Good people—valuable employees—quit their jobs every day. Usually, they leave for betterpositions elsewhere. Consider the case of an experienced underwriter in a NortheasternInsurance Company named Kane, who scribbled the following remarks on his exit interviewquestionnaire: “This job isn’t right for me. I like to have more input on decisions that affectme—more of a chance to show what I can do. I don’t get enough feedback to tell if I’m doinga good job or not, and the company keeps people in the dark about where it’s headed. Basically,I feel like an interchangeable part most of the time”.In answer to the question about whether the company could have done anything to keep him,Ken replied simply, “Probably not.” Why do so many promising employees leave their jobs?And why do so many others stay on but perform at minimal levels for lack of betteralternatives? One of the main reasons—Ken’s reason—can be all but invisible, because it’s so
common in so many organizations: a system wide failure to keep good people. Corporationsshould be concerned about employees like Ken. By investing in human capital, they mayactually help reduce turnover, protect training investments, increase productivity, improvequality, and reap the benefits of innovative thinking and teamwork.Human resource professionals and managers can contribute to corporate success by boostingemployees’ empowerment, security, identity, “connectedness,” and competence. How? Byrecognizing the essential components of keeping their best people and by understanding whatenhances and diminishes those components.
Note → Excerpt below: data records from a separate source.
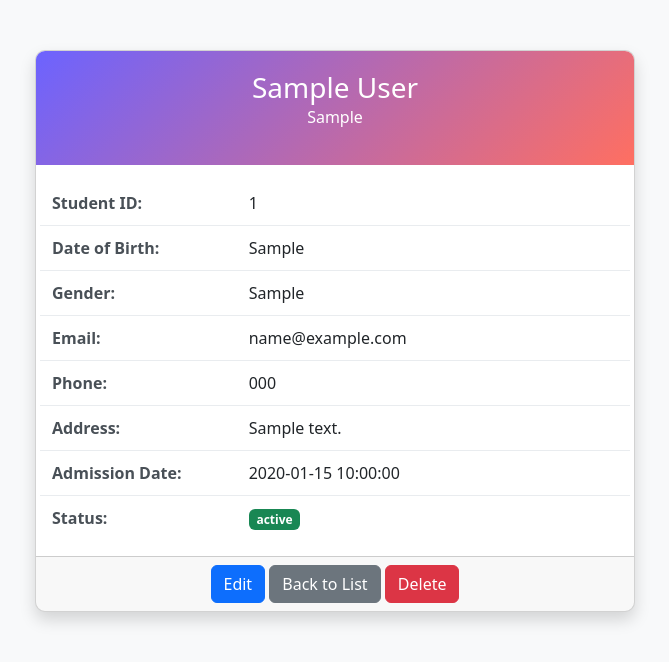
After one commit to MadhunitaMitra/python, a Flask app: page /view/1 in a window 1280 px wide. The commit adds this page. Shown: the top 662 px of the page, without its empty margins (305-974 px from the left). Run offline with Flask 3, Linux system fonts and the light colour scheme; tables that the repository leaves empty or names only in its code hold one stand-in row (values such as "Sample post").

Commit message:
added edit, delete and view student page

```diff
--- a/app.py
+++ b/app.py
@@ -1,4 +1,4 @@
-from flask import Flask, render_template, request
+from flask import Flask, render_template, request, redirect,url_for
 import mysql.connector
 
 app = Flask(__name__)
@@ -52,5 +52,52 @@ def view():
     conn.close()
     return render_template('view.html', students=students)
 
+@app.route('/delete/<int:id>')
+def delete(id):
+    conn = get_db_connection()
+    cursor = conn.cursor()
+    cursor.execute("DELETE FROM students WHERE student_id = %s", (id,))
+    conn.commit()
+    cursor.close()
+    conn.close()
+    return redirect(url_for('view'))
+
+@app.route('/edit/<int:id>')
+def edit(id):
+    conn = get_db_connection()
+    cursor = conn.cursor(dictionary=True)
+    cursor.execute("SELECT * FROM students WHERE student_id = %s", (id,))
+    student = cursor.fetchone()
+    cursor.close()
+    conn.close()
+    return render_template('edit.html', student=student)
+
+@app.route('/update/<int:id>', methods=['POST'])
+def update(id):
+    name = request.form['full_name']
+    dob = request.form['dob']
+    gender = request.form['gender']
+    department = request.form['department']
+    email = request.form['email']
+    phone = request.form['phone']
+    address = request.form['address']
+    conn = get_db_connection()
+    cursor = conn.cursor()
+    cursor.execute("UPDATE students SET full_name = %s, dob = %s, gender = %s, department = %s, email = %s, phone = %s, address = %s WHERE student_id = %s", (name, dob, gender, department, email, phone, address, id))
+    conn.commit()
+    cursor.close()
+    conn.close()
+    return redirect(url_for('view'))
+
+@app.route('/view/<int:id>')
+def view_student(id):
+    conn = get_db_connection()
+    cursor = conn.cursor(dictionary=True)
+    cursor.execute("SELECT * FROM students WHERE student_id = %s", (id,))
+    student = cursor.fetchone()
+    cursor.close()
+    conn.close()
+    return render_template('view_student.html', student=student)
+
 if __name__ == '__main__':
     app.run(debug=True,port=5050)
--- /dev/null
+++ b/templates/view_student.html
@@ -0,0 +1,92 @@
+<!DOCTYPE html>
+<html lang="en">
+<head>
+    <meta charset="UTF-8">
+    <meta name="viewport" content="width=device-width, initial-scale=1.0">
+    <title>View Student</title>
+    <!-- Bootstrap CSS -->
+    <link href="https://cdn.jsdelivr.net/npm/bootstrap@5.3.2/dist/css/bootstrap.min.css" rel="stylesheet">
+    <style>
+        body {
+            background-color: #f8f9fa;
+        }
+        .student-card {
+            max-width: 600px;
+            margin: 50px auto;
+            border-radius: 10px;
+            overflow: hidden;
+        }
+        .student-header {
+            background: linear-gradient(135deg, #6c63ff, #ff6f61);
+            color: white;
+            padding: 20px;
+            text-align: center;
+        }
+        .student-header h3 {
+            margin-bottom: 0;
+        }
+        .student-info .row {
+            padding: 10px 0;
+            border-bottom: 1px solid #e9ecef;
+        }
+        .student-info .row:last-child {
+            border-bottom: none;
+        }
+        .label {
+            font-weight: 600;
+            color: #495057;
+        }
+    </style>
+</head>
+<body>
+
+    <div class="card shadow student-card">
+        <div class="student-header">
+            <h3>{{ student.full_name }}</h3>
+            <p>{{ student.department }}</p>
+        </div>
+        <div class="card-body student-info">
+            <div class="row">
+                <div class="col-4 label">Student ID:</div>
+                <div class="col-8">{{ student.student_id }}</div>
+            </div>
+            <div class="row">
+                <div class="col-4 label">Date of Birth:</div>
+                <div class="col-8">{{ student.dob }}</div>
+            </div>
+            <div class="row">
+                <div class="col-4 label">Gender:</div>
+                <div class="col-8">{{ student.gender }}</div>
+            </div>
+            <div class="row">
+                <div class="col-4 label">Email:</div>
+                <div class="col-8">{{ student.email }}</div>
+            </div>
+            <div class="row">
+                <div class="col-4 label">Phone:</div>
+                <div class="col-8">{{ student.phone }}</div>
+            </div>
+            <div class="row">
+                <div class="col-4 label">Address:</div>
+                <div class="col-8">{{ student.address }}</div>
+            </div>
+            <div class="row">
+                <div class="col-4 label">Admission Date:</div>
+                <div class="col-8">{{ student.admission_date }}</div>
+            </div>
+            <div class="row">
+                <div class="col-4 label">Status:</div>
+                <div class="col-8"><span class="badge bg-success">{{ student.status }}</span></div>
+            </div>
+        </div>
+        <div class="card-footer text-center">
+            <a href="/edit/{{ student.student_id }}" class="btn btn-primary">Edit</a>
+            <a href="/view" class="btn btn-secondary">Back to List</a>
+            <a href="/delete/{{ student.student_id }}" class="btn btn-danger">Delete</a>
+        </div>
+    </div>
+
+    <!-- Bootstrap JS -->
+    <script src="https://cdn.jsdelivr.net/npm/bootstrap@5.3.2/dist/js/bootstrap.bundle.min.js"></script>
+</body>
+</html>
```
Also changed, not shown: templates/edit.html (added, +53 -0 lines), templates/view.html (+8 -2 lines).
Ken doubts that his company will ever change,but other organizations are taking positive steps to focus on and enhance employee retention.As a result, they’re reducing turnover, improving quality, increasing productivity, andprotecting their training investments.